= Beginning of Section =

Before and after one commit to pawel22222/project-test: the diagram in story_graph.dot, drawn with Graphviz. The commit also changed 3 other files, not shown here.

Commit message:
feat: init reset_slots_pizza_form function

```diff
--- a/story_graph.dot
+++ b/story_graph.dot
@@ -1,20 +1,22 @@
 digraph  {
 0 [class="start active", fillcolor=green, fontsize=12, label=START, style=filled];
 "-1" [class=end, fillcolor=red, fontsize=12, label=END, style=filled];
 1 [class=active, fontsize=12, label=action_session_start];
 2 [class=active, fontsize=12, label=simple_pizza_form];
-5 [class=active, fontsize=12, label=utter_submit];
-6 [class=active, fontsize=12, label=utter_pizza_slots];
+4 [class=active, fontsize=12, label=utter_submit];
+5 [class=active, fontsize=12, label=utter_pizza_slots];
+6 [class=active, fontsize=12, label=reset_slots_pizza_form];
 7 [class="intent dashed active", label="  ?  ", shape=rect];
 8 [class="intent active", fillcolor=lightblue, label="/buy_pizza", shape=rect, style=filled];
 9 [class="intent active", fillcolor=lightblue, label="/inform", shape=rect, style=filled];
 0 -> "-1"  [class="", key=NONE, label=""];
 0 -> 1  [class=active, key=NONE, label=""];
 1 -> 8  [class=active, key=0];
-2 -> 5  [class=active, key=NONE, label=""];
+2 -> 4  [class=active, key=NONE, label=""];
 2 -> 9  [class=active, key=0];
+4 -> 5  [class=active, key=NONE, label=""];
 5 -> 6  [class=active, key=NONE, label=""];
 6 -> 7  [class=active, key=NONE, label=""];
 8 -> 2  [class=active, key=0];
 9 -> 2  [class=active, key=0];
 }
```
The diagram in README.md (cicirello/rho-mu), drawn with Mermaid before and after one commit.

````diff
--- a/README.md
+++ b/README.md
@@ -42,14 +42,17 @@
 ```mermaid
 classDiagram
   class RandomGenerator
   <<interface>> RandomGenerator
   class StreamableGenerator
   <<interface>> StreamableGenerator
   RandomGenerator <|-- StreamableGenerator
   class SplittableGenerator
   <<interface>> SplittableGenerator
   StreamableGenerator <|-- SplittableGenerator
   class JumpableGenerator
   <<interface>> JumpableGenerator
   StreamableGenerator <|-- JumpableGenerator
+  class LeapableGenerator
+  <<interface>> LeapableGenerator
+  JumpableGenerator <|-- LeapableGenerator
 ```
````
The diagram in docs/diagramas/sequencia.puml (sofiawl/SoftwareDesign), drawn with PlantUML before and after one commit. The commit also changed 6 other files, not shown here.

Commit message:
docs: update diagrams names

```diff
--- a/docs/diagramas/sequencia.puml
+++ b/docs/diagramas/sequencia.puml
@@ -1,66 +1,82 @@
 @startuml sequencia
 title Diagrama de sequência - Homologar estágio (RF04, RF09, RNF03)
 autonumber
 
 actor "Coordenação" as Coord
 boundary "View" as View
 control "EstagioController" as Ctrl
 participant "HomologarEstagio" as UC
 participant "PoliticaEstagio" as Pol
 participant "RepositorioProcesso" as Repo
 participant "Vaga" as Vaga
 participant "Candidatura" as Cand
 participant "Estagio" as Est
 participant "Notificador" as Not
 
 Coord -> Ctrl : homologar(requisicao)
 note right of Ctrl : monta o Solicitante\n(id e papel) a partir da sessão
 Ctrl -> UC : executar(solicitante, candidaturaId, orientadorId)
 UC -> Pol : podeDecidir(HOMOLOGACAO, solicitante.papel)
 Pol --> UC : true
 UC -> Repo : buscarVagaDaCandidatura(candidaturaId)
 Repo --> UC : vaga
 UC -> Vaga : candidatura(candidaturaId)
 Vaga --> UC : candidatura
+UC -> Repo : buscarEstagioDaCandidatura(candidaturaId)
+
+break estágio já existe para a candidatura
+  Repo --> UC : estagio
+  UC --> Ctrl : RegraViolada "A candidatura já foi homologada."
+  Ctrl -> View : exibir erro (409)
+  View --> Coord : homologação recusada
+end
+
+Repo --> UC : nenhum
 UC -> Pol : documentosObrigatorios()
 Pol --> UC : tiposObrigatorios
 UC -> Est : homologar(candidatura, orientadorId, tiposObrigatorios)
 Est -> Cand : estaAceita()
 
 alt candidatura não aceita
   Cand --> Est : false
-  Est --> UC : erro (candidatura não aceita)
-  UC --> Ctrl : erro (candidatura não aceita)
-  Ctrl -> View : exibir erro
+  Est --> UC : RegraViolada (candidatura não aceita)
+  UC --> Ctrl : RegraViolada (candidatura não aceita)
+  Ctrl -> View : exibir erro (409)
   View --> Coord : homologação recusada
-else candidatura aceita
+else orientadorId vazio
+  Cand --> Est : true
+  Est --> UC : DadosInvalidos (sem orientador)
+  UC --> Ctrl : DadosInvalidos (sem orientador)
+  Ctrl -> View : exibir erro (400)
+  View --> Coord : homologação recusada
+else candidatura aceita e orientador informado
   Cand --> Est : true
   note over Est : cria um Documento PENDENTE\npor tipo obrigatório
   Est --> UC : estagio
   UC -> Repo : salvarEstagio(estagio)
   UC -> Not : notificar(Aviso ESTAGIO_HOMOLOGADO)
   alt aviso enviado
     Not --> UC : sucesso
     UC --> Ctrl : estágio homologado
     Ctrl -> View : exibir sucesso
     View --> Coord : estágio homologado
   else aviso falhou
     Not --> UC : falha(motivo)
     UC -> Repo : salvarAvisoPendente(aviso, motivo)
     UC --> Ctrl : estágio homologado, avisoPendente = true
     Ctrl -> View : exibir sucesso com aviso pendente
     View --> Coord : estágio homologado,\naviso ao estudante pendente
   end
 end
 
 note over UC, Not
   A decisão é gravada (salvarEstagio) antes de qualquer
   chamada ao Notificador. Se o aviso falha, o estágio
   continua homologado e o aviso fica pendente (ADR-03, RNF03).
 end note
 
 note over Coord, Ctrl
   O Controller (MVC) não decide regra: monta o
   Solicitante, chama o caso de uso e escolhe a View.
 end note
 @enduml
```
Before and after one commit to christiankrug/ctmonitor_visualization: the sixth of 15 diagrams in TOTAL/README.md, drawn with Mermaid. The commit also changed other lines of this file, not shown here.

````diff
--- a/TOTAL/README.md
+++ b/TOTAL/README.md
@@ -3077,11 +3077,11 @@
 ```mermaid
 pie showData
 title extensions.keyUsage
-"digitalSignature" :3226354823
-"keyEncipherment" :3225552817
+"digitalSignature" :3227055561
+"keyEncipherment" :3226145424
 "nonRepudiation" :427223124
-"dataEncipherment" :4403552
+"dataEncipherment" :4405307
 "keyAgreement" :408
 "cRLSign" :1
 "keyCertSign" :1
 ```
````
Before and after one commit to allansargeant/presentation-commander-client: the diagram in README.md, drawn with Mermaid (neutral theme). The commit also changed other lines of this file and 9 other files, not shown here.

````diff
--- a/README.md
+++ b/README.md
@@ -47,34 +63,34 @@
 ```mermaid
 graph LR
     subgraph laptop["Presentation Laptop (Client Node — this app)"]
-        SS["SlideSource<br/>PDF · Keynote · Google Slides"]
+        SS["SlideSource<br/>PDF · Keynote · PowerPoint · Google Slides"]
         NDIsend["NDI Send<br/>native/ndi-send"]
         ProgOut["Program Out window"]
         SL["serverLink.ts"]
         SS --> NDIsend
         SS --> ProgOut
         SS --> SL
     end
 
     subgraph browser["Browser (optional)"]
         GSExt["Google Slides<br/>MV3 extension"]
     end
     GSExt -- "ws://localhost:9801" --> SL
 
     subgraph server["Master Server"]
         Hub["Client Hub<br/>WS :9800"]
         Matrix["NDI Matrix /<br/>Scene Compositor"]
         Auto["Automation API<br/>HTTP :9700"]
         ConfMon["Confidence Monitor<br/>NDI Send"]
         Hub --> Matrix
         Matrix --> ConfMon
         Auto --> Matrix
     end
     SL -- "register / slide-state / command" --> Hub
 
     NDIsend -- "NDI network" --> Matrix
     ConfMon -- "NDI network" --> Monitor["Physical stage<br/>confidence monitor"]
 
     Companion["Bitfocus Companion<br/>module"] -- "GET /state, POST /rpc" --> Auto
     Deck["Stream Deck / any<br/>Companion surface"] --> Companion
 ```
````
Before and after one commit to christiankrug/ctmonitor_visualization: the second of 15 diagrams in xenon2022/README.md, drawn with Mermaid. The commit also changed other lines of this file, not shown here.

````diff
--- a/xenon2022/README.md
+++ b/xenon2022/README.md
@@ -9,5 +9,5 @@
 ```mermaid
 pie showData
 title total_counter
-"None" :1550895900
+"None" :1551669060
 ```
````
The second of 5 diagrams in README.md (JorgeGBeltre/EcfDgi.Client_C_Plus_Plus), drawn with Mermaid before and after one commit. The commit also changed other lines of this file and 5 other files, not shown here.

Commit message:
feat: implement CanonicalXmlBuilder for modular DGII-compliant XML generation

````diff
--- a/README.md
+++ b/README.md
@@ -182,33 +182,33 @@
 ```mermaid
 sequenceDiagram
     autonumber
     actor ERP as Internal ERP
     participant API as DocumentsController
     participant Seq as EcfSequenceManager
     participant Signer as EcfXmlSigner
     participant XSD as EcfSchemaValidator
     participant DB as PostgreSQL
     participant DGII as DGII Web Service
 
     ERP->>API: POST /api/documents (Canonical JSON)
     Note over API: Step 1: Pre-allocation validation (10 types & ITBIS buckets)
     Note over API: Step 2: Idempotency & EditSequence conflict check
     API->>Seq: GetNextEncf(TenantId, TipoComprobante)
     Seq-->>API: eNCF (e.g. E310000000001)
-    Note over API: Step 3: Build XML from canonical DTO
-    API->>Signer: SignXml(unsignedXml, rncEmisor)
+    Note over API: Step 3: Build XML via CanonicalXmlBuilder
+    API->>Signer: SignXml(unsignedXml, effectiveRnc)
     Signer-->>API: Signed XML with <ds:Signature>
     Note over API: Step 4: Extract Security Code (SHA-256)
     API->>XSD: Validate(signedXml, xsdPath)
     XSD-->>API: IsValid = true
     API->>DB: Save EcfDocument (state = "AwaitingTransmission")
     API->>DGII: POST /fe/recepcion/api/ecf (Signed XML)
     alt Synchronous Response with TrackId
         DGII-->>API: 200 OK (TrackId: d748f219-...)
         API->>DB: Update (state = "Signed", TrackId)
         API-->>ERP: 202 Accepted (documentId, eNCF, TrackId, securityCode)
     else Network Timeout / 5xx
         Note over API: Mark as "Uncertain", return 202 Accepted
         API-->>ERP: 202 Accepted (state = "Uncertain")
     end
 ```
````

= End of Section =

(Aim of the task):
Only the lines from the one containing "API->>Signer: SignXml(unsignedXml, rncEmisor)" through the end of the material belong in the answer, each restated word for word.

(Worked solution):
-    API->>Signer: SignXml(unsignedXml, rncEmisor)
+    Note over API: Step 3: Build XML via CanonicalXmlBuilder
+    API->>Signer: SignXml(unsignedXml, effectiveRnc)
     Signer-->>API: Signed XML with <ds:Signature>
     Note over API: Step 4: Extract Security Code (SHA-256)
     API->>XSD: Validate(signedXml, xsdPath)
     XSD-->>API: IsValid = true
     API->>DB: Save EcfDocument (state = "AwaitingTransmission")
     API->>DGII: POST /fe/recepcion/api/ecf (Signed XML)
     alt Synchronous Response with TrackId
         DGII-->>API: 200 OK (TrackId: d748f219-...)
         API->>DB: Update (state = "Signed", TrackId)
         API-->>ERP: 202 Accepted (documentId, eNCF, TrackId, securityCode)
     else Network Timeout / 5xx
         Note over API: Mark as "Uncertain", return 202 Accepted
         API-->>ERP: 202 Accepted (state = "Uncertain")
     end
 ```
````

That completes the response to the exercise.